I respect that Mayor Bill de Blasio and NYPD Police Commissioner Bill Bratton invited me to meet with them. I came in with two main points: There should be consequences for the officer who mistreated me. And there should be a more transparent system of accountability for police officers who abuse their power.
Without a system of accountability that the public can trust, what will change when another incident like mine happens?
A badge should not give an officer a blanket shield to do whatever they want. Without a system of accountability that the public can trust, what will change when another incident like mine happens?
The mayor and the police commissioner listened to me. They were very receptive, and promised they would follow up. I left the meeting thinking: We have plenty of work to do — but this is a solid start. They’re aware of the problem.
But awareness alone is not enough.
I understand that you can’t change something as big as a police department in a matter of days or weeks. However long it takes, though, I’m sticking with it. I owe it to anyone else who has gone through this. But also, I owe it to New York — which has been, by and large, nothing but good to me.
I consider it a challenge and a privilege to speak out on this issue. In recent weeks, I can’t even begin to tell you how many times someone in the city has come up to me and said, “On behalf of New Yorkers, I apologize.” I respond by telling them, “You don’t need to apologize. You’ve been great to me.”
One bad incident doesn’t spoil the city for me. I’ve had so many special memories in New York. I love New York.
And when you love something, you don’t let it go.
You make it better.
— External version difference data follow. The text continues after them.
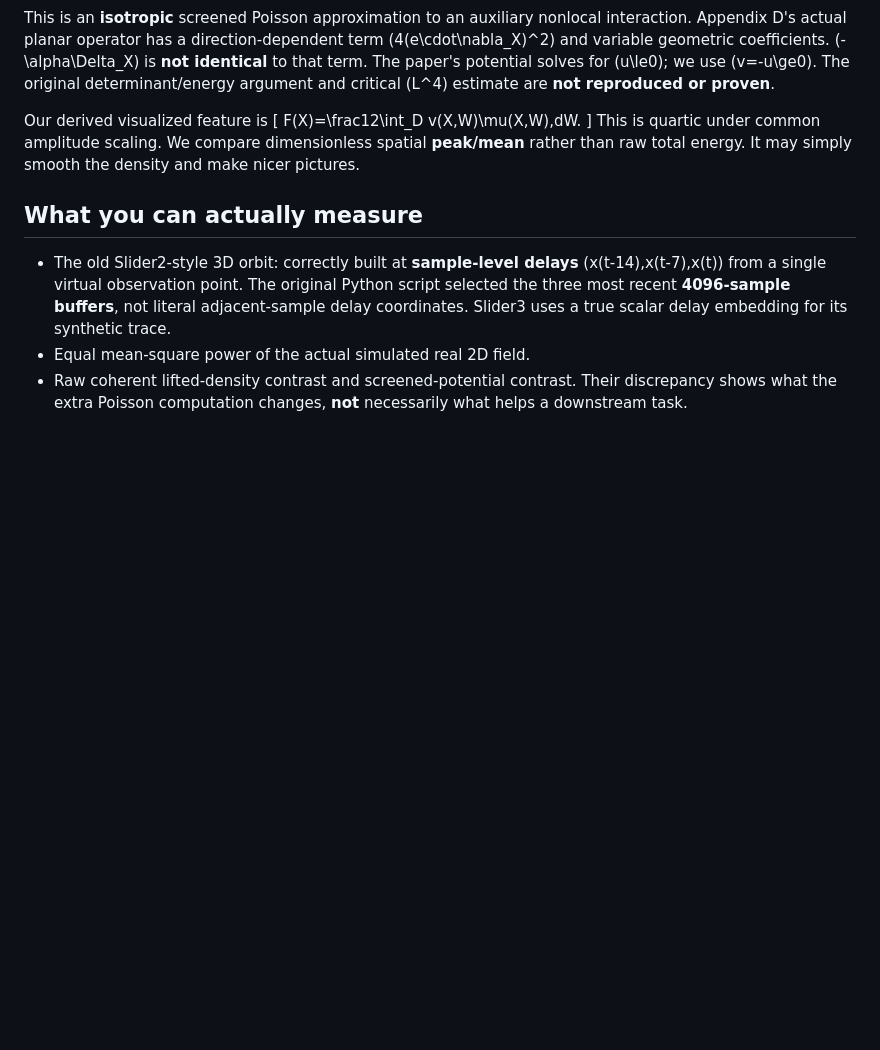
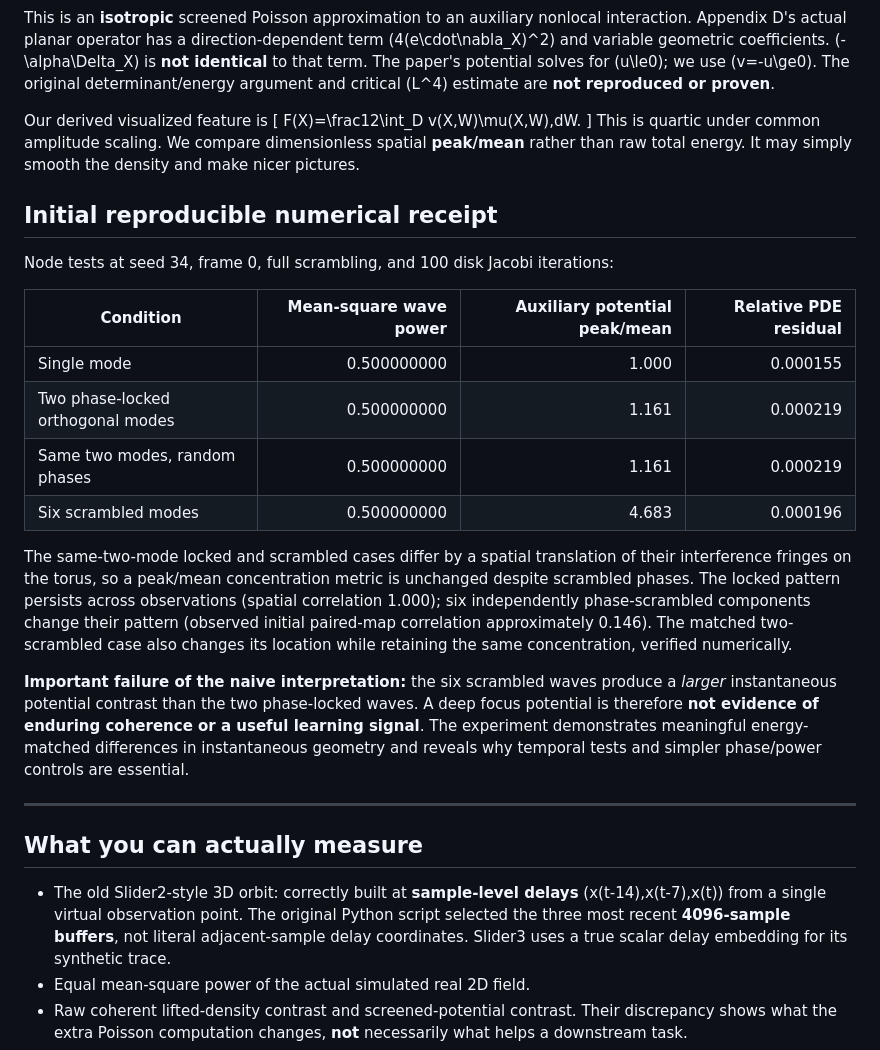
Before and after one commit to anttiluode/Slider3, a Markdown page: METHOD.md, the part around the change. GitHub-like rendering; blank space fills up the shorter version.

Commit message:
Preserve first matched-power numerical receipt and explicit false-focus negative result

```diff
--- a/METHOD.md
+++ b/METHOD.md
@@ -61,6 +61,23 @@ F(X)=\frac12\int_D v(X,W)\mu(X,W)\,dW.
 \]
 This is quartic under common amplitude scaling. We compare dimensionless spatial **peak/mean** rather than raw total energy. It may simply smooth the density and make nicer pictures.
 
+## Initial reproducible numerical receipt
+
+Node tests at seed 34, frame 0, full scrambling, and 100 disk Jacobi iterations:
+
+| Condition | Mean-square wave power | Auxiliary potential peak/mean | Relative PDE residual |
+|---|---:|---:|---:|
+| Single mode | 0.500000000 | 1.000 | 0.000155 |
+| Two phase-locked orthogonal modes | 0.500000000 | 1.161 | 0.000219 |
+| Same two modes, random phases | 0.500000000 | 1.161 | 0.000219 |
+| Six scrambled modes | 0.500000000 | 4.683 | 0.000196 |
+
+The same-two-mode locked and scrambled cases differ by a spatial translation of their interference fringes on the torus, so a peak/mean concentration metric is unchanged despite scrambled phases. The locked pattern persists across observations (spatial correlation 1.000); six independently phase-scrambled components change their pattern (observed initial paired-map correlation approximately 0.146). The matched two-scrambled case also changes its location while retaining the same concentration, verified numerically.
+
+**Important failure of the naive interpretation:** the six scrambled waves produce a *larger* instantaneous potential contrast than the two phase-locked waves. A deep focus potential is therefore **not evidence of enduring coherence or a useful learning signal**. The experiment demonstrates meaningful energy-matched differences in instantaneous geometry and reveals why temporal tests and simpler phase/power controls are essential.
+
+---
+
 ## What you can actually measure
 
 - The old Slider2-style 3D orbit: correctly built at **sample-level delays** \(x(t-14),x(t-7),x(t)\) from a single virtual observation point. The original Python script selected the three most recent **4096-sample buffers**, not literal adjacent-sample delay coordinates. Slider3 uses a true scalar delay embedding for its synthetic trace.
```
For more information on how to support James in the NYC Marathon and raise money for cancer research for the James Blake Foundation, visit www.crowdrise.com/jamesblakenyc.